- [To do] Retype the entries exactly, but skip the pictures.

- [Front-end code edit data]
————————

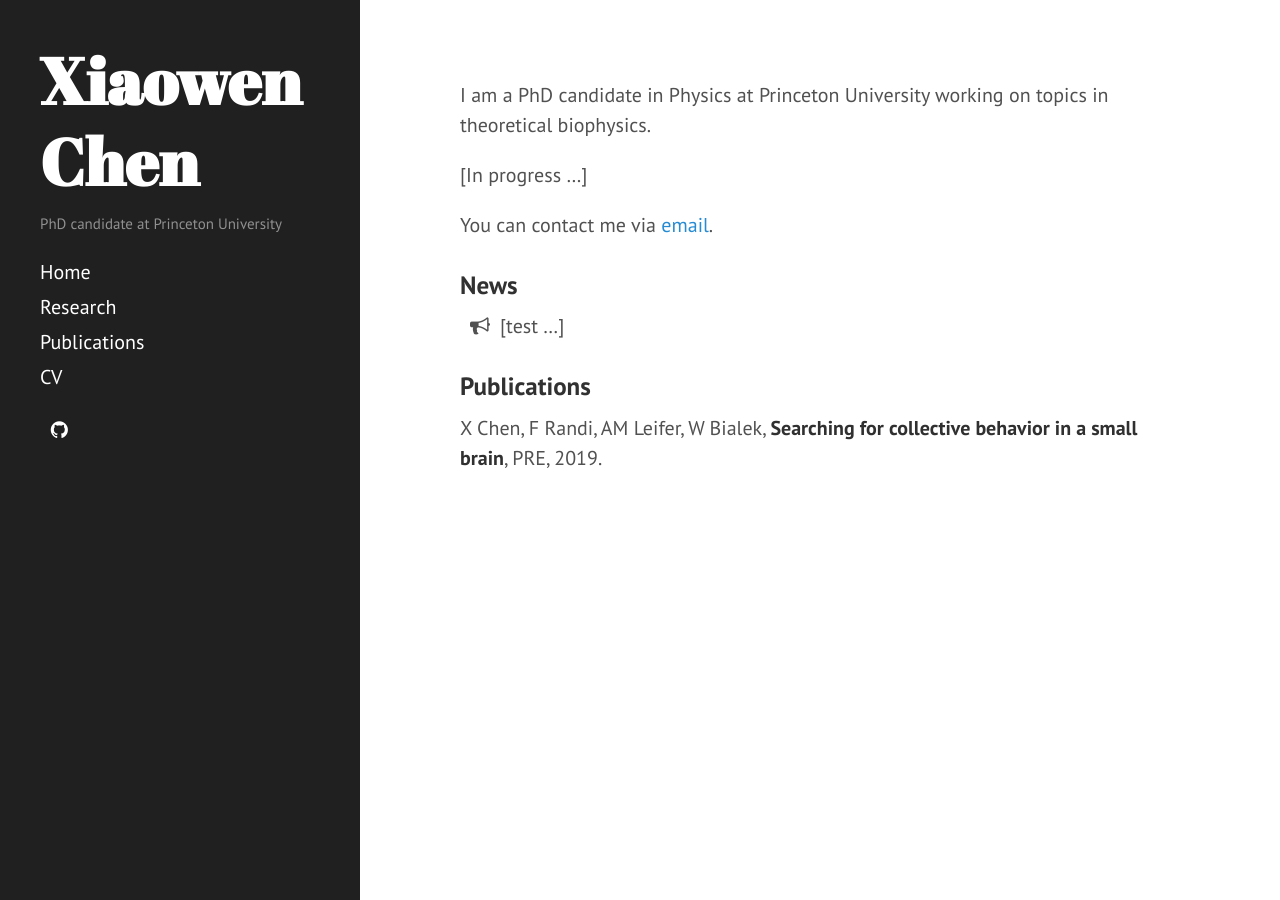
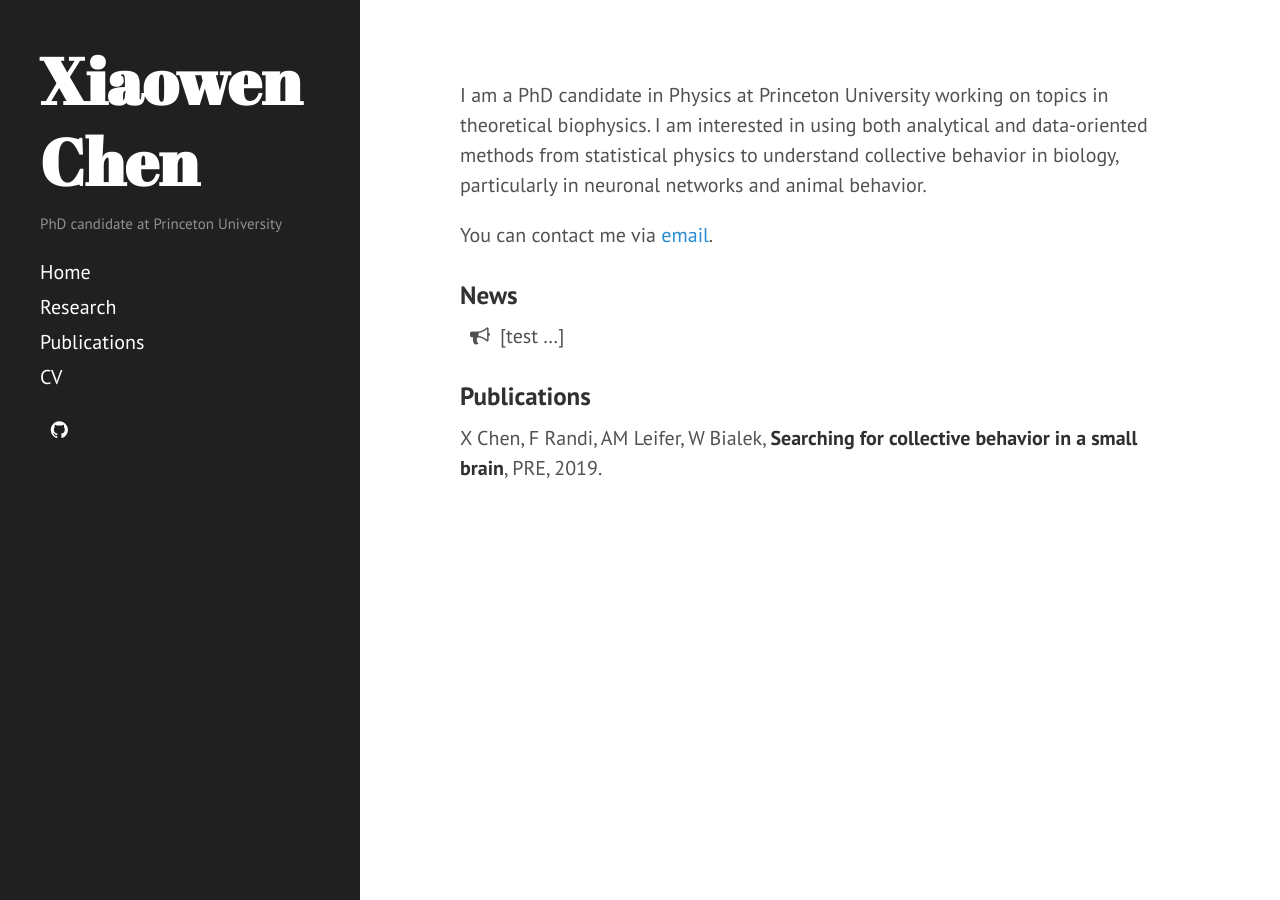
Before and after one commit to xiaowen-chen/xiaowen-chen.github.io, a Jekyll site: the page built from index.md, in a window 1280 px wide. Built offline with Jekyll 4.4.1, drawn with Linux system fonts in a browser that asks for light colours; nearby versions of some CDN libraries; a style sheet for code colours, icons or effects is not loaded.

Commit message:
modified index.md

```diff
--- a/index.md
+++ b/index.md
@@ -4,9 +4,7 @@ title: Home
 order: 1
 ---
 
-I am a PhD candidate in Physics at Princeton University working on topics in theoretical biophysics.
-
-[In progress ...]
+I am a PhD candidate in Physics at Princeton University working on topics in theoretical biophysics. I am interested in using both analytical and data-oriented methods from statistical physics to understand collective behavior in biology, particularly in neuronal networks and animal behavior.
 
 You can contact me via [email](mailto:xiaowenc@princeton.edu).
 
```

————————

- [Response to the task]
Before and after one commit to xiaowen-chen/xiaowen-chen.github.io, a Jekyll site: the page built from index.md, in a window 1280 px wide. Built offline with Jekyll 4.4.1, drawn with Linux system fonts in a browser that asks for light colours; nearby versions of some CDN libraries; a style sheet for code colours, icons or effects is not loaded.

Commit message:
modified index.md

```diff
--- a/index.md
+++ b/index.md
@@ -4,9 +4,7 @@ title: Home
 order: 1
 ---
 
-I am a PhD candidate in Physics at Princeton University working on topics in theoretical biophysics.
-
-[In progress ...]
+I am a PhD candidate in Physics at Princeton University working on topics in theoretical biophysics. I am interested in using both analytical and data-oriented methods from statistical physics to understand collective behavior in biology, particularly in neuronal networks and animal behavior.
 
 You can contact me via [email](mailto:xiaowenc@princeton.edu).
 
```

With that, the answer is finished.